Current Research Studies

Cancer – BrainChild-02: Phase 1 Study of EGFR806-Specific CAR T-Cell Locoregional Immunotherapy for EGFR-Positive Recurrent or Refractory Pediatric Central Nervous System Tumors

Condition or Therapy:

EGFR-positive recurrent or refractory brain and central nervous system (CNS) tumors


Cancer and Blood Disorders

What is the goal of this study?

Seattle Children’s is recruiting patients for a phase 1 clinical trial that is testing CAR T-cell therapy in children and young adults with recurrent or refractory brain and central nervous system (CNS) tumors who are not likely to survive with standard treatments.

With this trial, researchers are working to answer these questions:

  • Is this T-cell therapy safe to give to children and young adults with recurrent or refractory EGFR-positive CNS tumors?
  • What is the best dose of this therapy?

Learn how T-cell therapy works.

Who can join the study?

This study might be a good fit for children and young adults who:

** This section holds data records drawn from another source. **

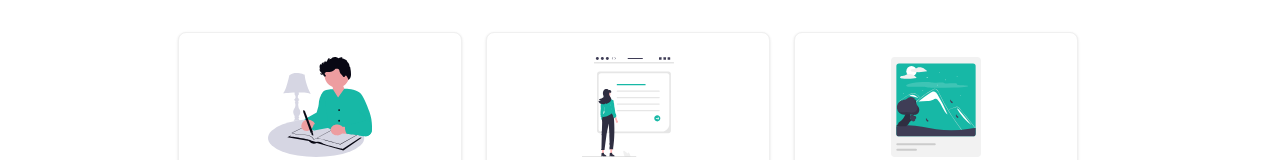
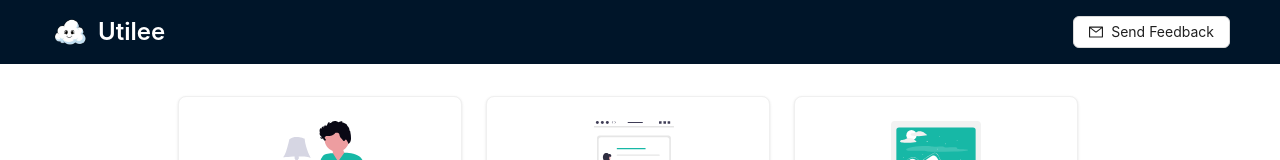
Before and after one commit to binhle3920/utilee.app, a React (Vite) app: page / in a window 1280 px wide. Shown: the top 160 px of the page. Built offline with nearby package versions, Linux system fonts and the light colour scheme; a web font is replaced by a local one.

Commit message:
[UT-3] Add header and send feedback button (#3)

```diff
--- a/src/components/layouts/dashboard-layout/index.tsx
+++ b/src/components/layouts/dashboard-layout/index.tsx
@@ -1,30 +1,61 @@
-import { Flex, Layout, Typography } from 'antd';
-import { Outlet } from 'react-router-dom';
+import { MailOutlined } from '@ant-design/icons';
+import { Flex, Layout, Typography, Button } from 'antd';
+import { Outlet, useNavigate } from 'react-router-dom';
 
 import Container from '../../../components/container';
 
 const DashboardLayout = () => {
+  const navigate = useNavigate();
+
+  const onClickLogo = () => {
+    navigate('/');
+  };
+
   const onBuyMeACoffee = () => {
     window.open('https://coff.ee/binhle', '_blank');
   };
 
+  const onSendFeedback = () => {
+    const subject = encodeURIComponent('Feedback for Utilee Application');
+    const body = encodeURIComponent('Hi Binh,\n\nI have feedback about the Utilee application:\n\n');
+    const mailtoUrl = `mailto:lethanhbinh3920@gmail.com?subject=${subject}&body=${body}`;
+    window.location.href = mailtoUrl;
+  };
+
   return (
     <Layout className='h-screen'>
+      <Layout.Header>
+        <Flex justify='space-between' align='center' vertical={false} className='h-full!'>
+          <Flex align='center' gap={8} className='cursor-pointer' onClick={onClickLogo}>
+            <img src={'/logo/logo.webp'} alt='Utilee' className='w-10 h-10 rounded-full' />
+            <Typography.Title level={3} className='text-white! mb-0!'>
+              Utilee
+            </Typography.Title>
+          </Flex>
+
+          {/* Send Feedback Button */}
+          <Button type='default' icon={<MailOutlined />} onClick={onSendFeedback}>
+            Send Feedback
+          </Button>
+        </Flex>
+      </Layout.Header>
+
       <Layout.Content className='p-0 w-full bg-white!'>
         <Container className='w-full overflow-scroll flex'>
           <Outlet />
         </Container>
       </Layout.Content>
+
       <Layout.Footer className='p-0'>
         <Container>
           <Flex justify='between' align='center'>
             <Typography.Text className='w-full'>©2025 Created by Binh Le</Typography.Text>
 
-            {/* Generate a buy me a coffee button */}
+            {/* Buy me a coffee button */}
             <img
               src={'https://cdn.buymeacoffee.com/buttons/default-orange.png'}
               alt='Buy me a coffee'
-              className='w-40 aspect-2.8/1 rounded-lg shadow-md cursor-pointer hover:scale-105 hover:shadow-lg transition-all duration-300'
+              className='w-40 rounded-lg shadow-md cursor-pointer hover:scale-105 hover:shadow-lg transition-all duration-300 object-contain'
               onClick={onBuyMeACoffee}
             />
           </Flex>
```
Also changed, not shown: src/assets/logo/logo.png (deleted), src/assets/logo/logo.webp (added).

  • Are ages 1 to 26 years old
  • Have recurrent or refractory CNS tumors that express the protein EGFR

Researchers use many other factors to decide whether or not a patient can take part in a study (called inclusion and exclusion criteria). The study team at Seattle Children’s can explain what these factors mean for you or your child.

What will happen if my child takes part in this study?

In this study, the patients own T cells will be reprogrammed to recognize and target the EGFR protein, which is found on many pediatric brain tumors but not healthy brain tissue.

The reprogrammed cells will be put back into your body (infused) through a catheter, either into the place where a tumor was removed or into the CNS ventricular system (intra-CNS). Placement of this catheter will depend on the location of your tumor.

Read more about the BrainChild-02 study at

Who can I contact for more information?

For more information, please call 206-987-2106 or send us an email.

Study Location(s):

Seattle Children's Hospital campus

Principal Investigator:

Dr. Juliane Gust
Research Center: Ben Towne Center for Childhood Cancer Research